(Excerpts from a dataset)
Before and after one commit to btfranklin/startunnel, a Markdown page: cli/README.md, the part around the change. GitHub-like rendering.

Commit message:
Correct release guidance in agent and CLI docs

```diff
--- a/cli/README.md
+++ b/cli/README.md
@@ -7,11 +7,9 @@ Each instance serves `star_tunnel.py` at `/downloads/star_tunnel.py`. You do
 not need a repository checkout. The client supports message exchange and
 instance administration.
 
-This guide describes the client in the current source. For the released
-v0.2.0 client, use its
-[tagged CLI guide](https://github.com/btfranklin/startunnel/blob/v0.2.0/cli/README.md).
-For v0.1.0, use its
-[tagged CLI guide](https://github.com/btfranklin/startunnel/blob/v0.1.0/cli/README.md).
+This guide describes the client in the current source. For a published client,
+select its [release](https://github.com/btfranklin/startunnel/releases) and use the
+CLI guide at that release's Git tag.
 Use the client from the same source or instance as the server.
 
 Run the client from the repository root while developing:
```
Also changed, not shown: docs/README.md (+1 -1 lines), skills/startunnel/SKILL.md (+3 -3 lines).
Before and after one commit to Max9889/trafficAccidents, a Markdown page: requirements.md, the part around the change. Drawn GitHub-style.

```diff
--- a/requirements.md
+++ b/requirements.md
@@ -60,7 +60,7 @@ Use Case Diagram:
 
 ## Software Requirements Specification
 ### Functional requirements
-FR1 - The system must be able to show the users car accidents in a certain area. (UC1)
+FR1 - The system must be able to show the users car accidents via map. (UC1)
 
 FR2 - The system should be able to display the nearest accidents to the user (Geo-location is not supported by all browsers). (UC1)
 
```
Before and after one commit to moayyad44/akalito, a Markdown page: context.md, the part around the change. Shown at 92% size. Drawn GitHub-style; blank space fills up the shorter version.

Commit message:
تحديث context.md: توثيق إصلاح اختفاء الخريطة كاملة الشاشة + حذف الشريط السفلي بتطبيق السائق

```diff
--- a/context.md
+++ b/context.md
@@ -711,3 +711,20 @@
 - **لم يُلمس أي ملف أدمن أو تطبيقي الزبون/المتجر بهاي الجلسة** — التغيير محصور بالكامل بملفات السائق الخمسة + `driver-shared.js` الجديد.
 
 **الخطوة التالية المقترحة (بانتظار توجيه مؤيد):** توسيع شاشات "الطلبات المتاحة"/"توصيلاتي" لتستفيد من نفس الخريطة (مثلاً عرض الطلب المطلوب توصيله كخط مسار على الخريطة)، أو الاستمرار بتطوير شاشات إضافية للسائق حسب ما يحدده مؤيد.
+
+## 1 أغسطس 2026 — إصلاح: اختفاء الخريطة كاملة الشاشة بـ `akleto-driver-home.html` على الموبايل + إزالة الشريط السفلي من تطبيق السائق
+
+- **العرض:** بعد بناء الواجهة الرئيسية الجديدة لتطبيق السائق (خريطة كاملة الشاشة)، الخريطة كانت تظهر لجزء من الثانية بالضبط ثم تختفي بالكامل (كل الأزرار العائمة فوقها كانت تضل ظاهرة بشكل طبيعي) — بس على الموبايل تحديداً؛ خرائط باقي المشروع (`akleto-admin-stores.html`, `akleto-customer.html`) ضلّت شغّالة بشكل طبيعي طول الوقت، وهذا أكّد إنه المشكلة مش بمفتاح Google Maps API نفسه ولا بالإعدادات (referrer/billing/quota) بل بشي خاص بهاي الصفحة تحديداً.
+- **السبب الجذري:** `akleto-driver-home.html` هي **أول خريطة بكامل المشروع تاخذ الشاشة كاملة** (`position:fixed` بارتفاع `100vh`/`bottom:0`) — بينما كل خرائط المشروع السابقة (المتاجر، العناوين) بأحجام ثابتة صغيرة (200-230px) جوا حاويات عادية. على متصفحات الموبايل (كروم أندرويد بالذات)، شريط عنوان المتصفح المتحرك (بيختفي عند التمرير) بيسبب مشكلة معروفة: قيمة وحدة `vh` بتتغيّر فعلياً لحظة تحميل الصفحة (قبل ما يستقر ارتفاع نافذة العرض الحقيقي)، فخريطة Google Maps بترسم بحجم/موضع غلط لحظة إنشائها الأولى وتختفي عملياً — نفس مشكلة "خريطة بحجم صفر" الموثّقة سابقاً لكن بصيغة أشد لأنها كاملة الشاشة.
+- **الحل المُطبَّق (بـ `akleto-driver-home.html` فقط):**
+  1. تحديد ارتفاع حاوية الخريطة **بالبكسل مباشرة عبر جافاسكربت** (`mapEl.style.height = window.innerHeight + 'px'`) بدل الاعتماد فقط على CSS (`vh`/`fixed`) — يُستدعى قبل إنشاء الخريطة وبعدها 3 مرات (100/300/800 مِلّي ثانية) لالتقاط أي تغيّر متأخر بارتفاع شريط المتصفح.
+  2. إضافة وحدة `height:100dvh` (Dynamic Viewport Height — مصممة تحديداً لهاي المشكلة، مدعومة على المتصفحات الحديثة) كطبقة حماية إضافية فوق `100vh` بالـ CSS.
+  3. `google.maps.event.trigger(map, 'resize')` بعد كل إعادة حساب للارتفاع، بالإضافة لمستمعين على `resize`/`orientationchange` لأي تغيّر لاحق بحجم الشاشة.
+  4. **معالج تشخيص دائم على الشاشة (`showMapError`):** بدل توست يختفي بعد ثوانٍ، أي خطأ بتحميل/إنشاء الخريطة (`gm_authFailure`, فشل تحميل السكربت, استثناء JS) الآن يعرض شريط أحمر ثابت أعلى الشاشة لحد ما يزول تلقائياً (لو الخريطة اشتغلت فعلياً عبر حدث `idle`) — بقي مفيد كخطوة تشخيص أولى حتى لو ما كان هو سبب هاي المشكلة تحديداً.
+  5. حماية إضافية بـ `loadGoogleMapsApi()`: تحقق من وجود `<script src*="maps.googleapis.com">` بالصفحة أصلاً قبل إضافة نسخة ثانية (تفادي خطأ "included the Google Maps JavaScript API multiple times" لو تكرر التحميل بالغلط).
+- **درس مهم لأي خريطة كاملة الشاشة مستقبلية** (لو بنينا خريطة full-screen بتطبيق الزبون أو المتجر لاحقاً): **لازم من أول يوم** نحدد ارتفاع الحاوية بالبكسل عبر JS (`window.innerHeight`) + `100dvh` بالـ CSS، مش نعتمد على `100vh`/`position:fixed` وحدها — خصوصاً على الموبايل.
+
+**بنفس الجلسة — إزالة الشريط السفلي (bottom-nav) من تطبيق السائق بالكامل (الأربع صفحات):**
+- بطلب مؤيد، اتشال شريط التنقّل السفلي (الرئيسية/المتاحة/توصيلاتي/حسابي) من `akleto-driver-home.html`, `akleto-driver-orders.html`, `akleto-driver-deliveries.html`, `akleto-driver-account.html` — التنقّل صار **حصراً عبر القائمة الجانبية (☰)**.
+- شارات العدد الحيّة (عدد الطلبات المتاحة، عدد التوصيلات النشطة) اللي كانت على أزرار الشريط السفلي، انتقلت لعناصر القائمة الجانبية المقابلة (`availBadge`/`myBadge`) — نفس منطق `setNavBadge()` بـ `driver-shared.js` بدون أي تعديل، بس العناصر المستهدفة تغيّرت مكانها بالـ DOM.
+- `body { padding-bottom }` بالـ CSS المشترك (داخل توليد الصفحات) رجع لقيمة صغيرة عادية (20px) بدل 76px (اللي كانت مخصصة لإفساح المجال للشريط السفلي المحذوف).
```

(Your task): Exactly reproduce all of the entries.

(Written response):
Before and after one commit to btfranklin/startunnel, a Markdown page: cli/README.md, the part around the change. GitHub-like rendering.

Commit message:
Correct release guidance in agent and CLI docs

```diff
--- a/cli/README.md
+++ b/cli/README.md
@@ -7,11 +7,9 @@ Each instance serves `star_tunnel.py` at `/downloads/star_tunnel.py`. You do
 not need a repository checkout. The client supports message exchange and
 instance administration.
 
-This guide describes the client in the current source. For the released
-v0.2.0 client, use its
-[tagged CLI guide](https://github.com/btfranklin/startunnel/blob/v0.2.0/cli/README.md).
-For v0.1.0, use its
-[tagged CLI guide](https://github.com/btfranklin/startunnel/blob/v0.1.0/cli/README.md).
+This guide describes the client in the current source. For a published client,
+select its [release](https://github.com/btfranklin/startunnel/releases) and use the
+CLI guide at that release's Git tag.
 Use the client from the same source or instance as the server.
 
 Run the client from the repository root while developing:
```
Also changed, not shown: docs/README.md (+1 -1 lines), skills/startunnel/SKILL.md (+3 -3 lines).
Before and after one commit to Max9889/trafficAccidents, a Markdown page: requirements.md, the part around the change. Drawn GitHub-style.

```diff
--- a/requirements.md
+++ b/requirements.md
@@ -60,7 +60,7 @@ Use Case Diagram:
 
 ## Software Requirements Specification
 ### Functional requirements
-FR1 - The system must be able to show the users car accidents in a certain area. (UC1)
+FR1 - The system must be able to show the users car accidents via map. (UC1)
 
 FR2 - The system should be able to display the nearest accidents to the user (Geo-location is not supported by all browsers). (UC1)
 
```
Before and after one commit to moayyad44/akalito, a Markdown page: context.md, the part around the change. Shown at 92% size. Drawn GitHub-style; blank space fills up the shorter version.

Commit message:
تحديث context.md: توثيق إصلاح اختفاء الخريطة كاملة الشاشة + حذف الشريط السفلي بتطبيق السائق

```diff
--- a/context.md
+++ b/context.md
@@ -711,3 +711,20 @@
 - **لم يُلمس أي ملف أدمن أو تطبيقي الزبون/المتجر بهاي الجلسة** — التغيير محصور بالكامل بملفات السائق الخمسة + `driver-shared.js` الجديد.
 
 **الخطوة التالية المقترحة (بانتظار توجيه مؤيد):** توسيع شاشات "الطلبات المتاحة"/"توصيلاتي" لتستفيد من نفس الخريطة (مثلاً عرض الطلب المطلوب توصيله كخط مسار على الخريطة)، أو الاستمرار بتطوير شاشات إضافية للسائق حسب ما يحدده مؤيد.
+
+## 1 أغسطس 2026 — إصلاح: اختفاء الخريطة كاملة الشاشة بـ `akleto-driver-home.html` على الموبايل + إزالة الشريط السفلي من تطبيق السائق
+
+- **العرض:** بعد بناء الواجهة الرئيسية الجديدة لتطبيق السائق (خريطة كاملة الشاشة)، الخريطة كانت تظهر لجزء من الثانية بالضبط ثم تختفي بالكامل (كل الأزرار العائمة فوقها كانت تضل ظاهرة بشكل طبيعي) — بس على الموبايل تحديداً؛ خرائط باقي المشروع (`akleto-admin-stores.html`, `akleto-customer.html`) ضلّت شغّالة بشكل طبيعي طول الوقت، وهذا أكّد إنه المشكلة مش بمفتاح Google Maps API نفسه ولا بالإعدادات (referrer/billing/quota) بل بشي خاص بهاي الصفحة تحديداً.
+- **السبب الجذري:** `akleto-driver-home.html` هي **أول خريطة بكامل المشروع تاخذ الشاشة كاملة** (`position:fixed` بارتفاع `100vh`/`bottom:0`) — بينما كل خرائط المشروع السابقة (المتاجر، العناوين) بأحجام ثابتة صغيرة (200-230px) جوا حاويات عادية. على متصفحات الموبايل (كروم أندرويد بالذات)، شريط عنوان المتصفح المتحرك (بيختفي عند التمرير) بيسبب مشكلة معروفة: قيمة وحدة `vh` بتتغيّر فعلياً لحظة تحميل الصفحة (قبل ما يستقر ارتفاع نافذة العرض الحقيقي)، فخريطة Google Maps بترسم بحجم/موضع غلط لحظة إنشائها الأولى وتختفي عملياً — نفس مشكلة "خريطة بحجم صفر" الموثّقة سابقاً لكن بصيغة أشد لأنها كاملة الشاشة.
+- **الحل المُطبَّق (بـ `akleto-driver-home.html` فقط):**
+  1. تحديد ارتفاع حاوية الخريطة **بالبكسل مباشرة عبر جافاسكربت** (`mapEl.style.height = window.innerHeight + 'px'`) بدل الاعتماد فقط على CSS (`vh`/`fixed`) — يُستدعى قبل إنشاء الخريطة وبعدها 3 مرات (100/300/800 مِلّي ثانية) لالتقاط أي تغيّر متأخر بارتفاع شريط المتصفح.
+  2. إضافة وحدة `height:100dvh` (Dynamic Viewport Height — مصممة تحديداً لهاي المشكلة، مدعومة على المتصفحات الحديثة) كطبقة حماية إضافية فوق `100vh` بالـ CSS.
+  3. `google.maps.event.trigger(map, 'resize')` بعد كل إعادة حساب للارتفاع، بالإضافة لمستمعين على `resize`/`orientationchange` لأي تغيّر لاحق بحجم الشاشة.
+  4. **معالج تشخيص دائم على الشاشة (`showMapError`):** بدل توست يختفي بعد ثوانٍ، أي خطأ بتحميل/إنشاء الخريطة (`gm_authFailure`, فشل تحميل السكربت, استثناء JS) الآن يعرض شريط أحمر ثابت أعلى الشاشة لحد ما يزول تلقائياً (لو الخريطة اشتغلت فعلياً عبر حدث `idle`) — بقي مفيد كخطوة تشخيص أولى حتى لو ما كان هو سبب هاي المشكلة تحديداً.
+  5. حماية إضافية بـ `loadGoogleMapsApi()`: تحقق من وجود `<script src*="maps.googleapis.com">` بالصفحة أصلاً قبل إضافة نسخة ثانية (تفادي خطأ "included the Google Maps JavaScript API multiple times" لو تكرر التحميل بالغلط).
+- **درس مهم لأي خريطة كاملة الشاشة مستقبلية** (لو بنينا خريطة full-screen بتطبيق الزبون أو المتجر لاحقاً): **لازم من أول يوم** نحدد ارتفاع الحاوية بالبكسل عبر JS (`window.innerHeight`) + `100dvh` بالـ CSS، مش نعتمد على `100vh`/`position:fixed` وحدها — خصوصاً على الموبايل.
+
+**بنفس الجلسة — إزالة الشريط السفلي (bottom-nav) من تطبيق السائق بالكامل (الأربع صفحات):**
+- بطلب مؤيد، اتشال شريط التنقّل السفلي (الرئيسية/المتاحة/توصيلاتي/حسابي) من `akleto-driver-home.html`, `akleto-driver-orders.html`, `akleto-driver-deliveries.html`, `akleto-driver-account.html` — التنقّل صار **حصراً عبر القائمة الجانبية (☰)**.
+- شارات العدد الحيّة (عدد الطلبات المتاحة، عدد التوصيلات النشطة) اللي كانت على أزرار الشريط السفلي، انتقلت لعناصر القائمة الجانبية المقابلة (`availBadge`/`myBadge`) — نفس منطق `setNavBadge()` بـ `driver-shared.js` بدون أي تعديل، بس العناصر المستهدفة تغيّرت مكانها بالـ DOM.
+- `body { padding-bottom }` بالـ CSS المشترك (داخل توليد الصفحات) رجع لقيمة صغيرة عادية (20px) بدل 76px (اللي كانت مخصصة لإفساح المجال للشريط السفلي المحذوف).
```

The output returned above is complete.